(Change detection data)
========================================

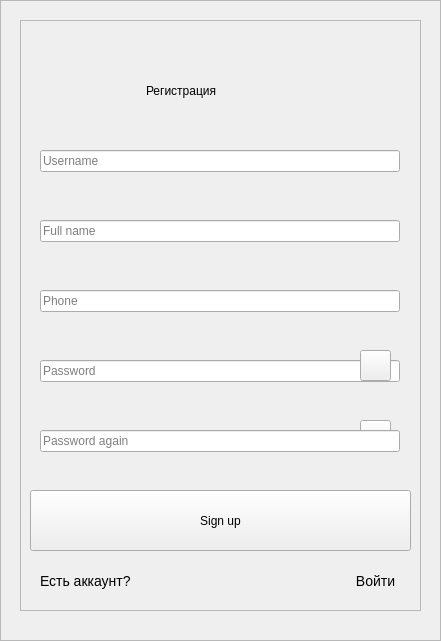
Old version of the form ui/register.ui in the repository Wester35/desktop-app-mcc.
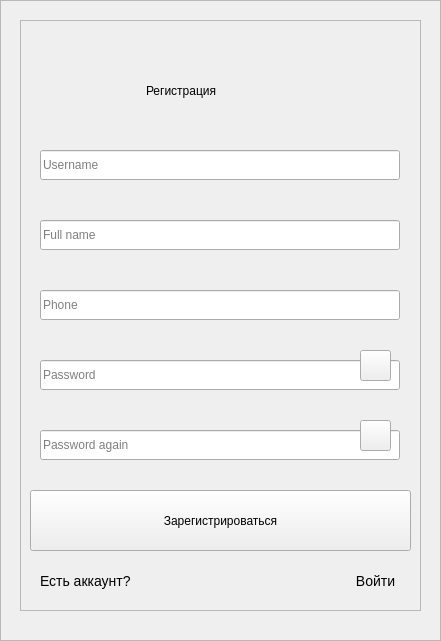
New version of the form. Icons and pictures are not drawn.

Commit message: изменен порядок Tab

```diff
--- a/ui/register.ui
+++ b/ui/register.ui
@@ -123,6 +123,16 @@
 color:white;
 border-radius:15px;
 transition: background 1s;
+}
+#checkPassword_2:hover
+{
+background:#4B0082;
+border-radius:15px;
+}
+#checkPassword_2:pressed
+{
+background:#483D8B;
+transform: scale(0.9);
 }</string>
   </property>
   <widget class="QFrame" name="frame_2">
@@ -193,7 +203,7 @@
       </rect>
      </property>
      <property name="text">
-      <string>Sign up</string>
+      <string>Зарегистрироваться</string>
      </property>
     </widget>
     <widget class="QLineEdit" name="usernameEdit">
@@ -202,7 +212,7 @@
        <x>20</x>
        <y>130</y>
        <width>360</width>
-       <height>22</height>
+       <height>30</height>
       </rect>
      </property>
      <property name="text">
@@ -218,7 +228,7 @@
        <x>20</x>
        <y>340</y>
        <width>360</width>
-       <height>22</height>
+       <height>30</height>
       </rect>
      </property>
      <property name="inputMask">
@@ -253,7 +263,7 @@
        <x>20</x>
        <y>200</y>
        <width>360</width>
-       <height>22</height>
+       <height>30</height>
       </rect>
      </property>
      <property name="text">
@@ -269,7 +279,7 @@
        <x>20</x>
        <y>270</y>
        <width>360</width>
-       <height>22</height>
+       <height>30</height>
       </rect>
      </property>
      <property name="text">
@@ -285,7 +295,7 @@
        <x>20</x>
        <y>410</y>
        <width>360</width>
-       <height>22</height>
+       <height>30</height>
       </rect>
      </property>
      <property name="inputMask">
@@ -356,11 +366,11 @@
     <zorder>passwordEdit</zorder>
     <zorder>fioEdit</zorder>
     <zorder>phoneEdit</zorder>
-    <zorder>checkPassword_2</zorder>
     <zorder>passwordEdit_2</zorder>
     <zorder>yes_account</zorder>
     <zorder>to_auth</zorder>
     <zorder>checkPassword</zorder>
+    <zorder>checkPassword_2</zorder>
    </widget>
   </widget>
  </widget>
```
Left out of the diff: 11 changed lines with no effect on the pictures. The commit also changes 4 other files.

========================================

_Aim of the task_
Type out all the records verbatim, minus images.

_Response to the task_
Old version of the form ui/register.ui in the repository Wester35/desktop-app-mcc.
New version of the form. Icons and pictures are not drawn.

Commit message: изменен порядок Tab

```diff
--- a/ui/register.ui
+++ b/ui/register.ui
@@ -123,6 +123,16 @@
 color:white;
 border-radius:15px;
 transition: background 1s;
+}
+#checkPassword_2:hover
+{
+background:#4B0082;
+border-radius:15px;
+}
+#checkPassword_2:pressed
+{
+background:#483D8B;
+transform: scale(0.9);
 }</string>
   </property>
   <widget class="QFrame" name="frame_2">
@@ -193,7 +203,7 @@
       </rect>
      </property>
      <property name="text">
-      <string>Sign up</string>
+      <string>Зарегистрироваться</string>
      </property>
     </widget>
     <widget class="QLineEdit" name="usernameEdit">
@@ -202,7 +212,7 @@
        <x>20</x>
        <y>130</y>
        <width>360</width>
-       <height>22</height>
+       <height>30</height>
       </rect>
      </property>
      <property name="text">
@@ -218,7 +228,7 @@
        <x>20</x>
        <y>340</y>
        <width>360</width>
-       <height>22</height>
+       <height>30</height>
       </rect>
      </property>
      <property name="inputMask">
@@ -253,7 +263,7 @@
        <x>20</x>
        <y>200</y>
        <width>360</width>
-       <height>22</height>
+       <height>30</height>
       </rect>
      </property>
      <property name="text">
@@ -269,7 +279,7 @@
        <x>20</x>
        <y>270</y>
        <width>360</width>
-       <height>22</height>
+       <height>30</height>
       </rect>
      </property>
      <property name="text">
@@ -285,7 +295,7 @@
        <x>20</x>
        <y>410</y>
        <width>360</width>
-       <height>22</height>
+       <height>30</height>
       </rect>
      </property>
      <property name="inputMask">
@@ -356,11 +366,11 @@
     <zorder>passwordEdit</zorder>
     <zorder>fioEdit</zorder>
     <zorder>phoneEdit</zorder>
-    <zorder>checkPassword_2</zorder>
     <zorder>passwordEdit_2</zorder>
     <zorder>yes_account</zorder>
     <zorder>to_auth</zorder>
     <zorder>checkPassword</zorder>
+    <zorder>checkPassword_2</zorder>
    </widget>
   </widget>
  </widget>
```
Left out of the diff: 11 changed lines with no effect on the pictures. The commit also changes 4 other files.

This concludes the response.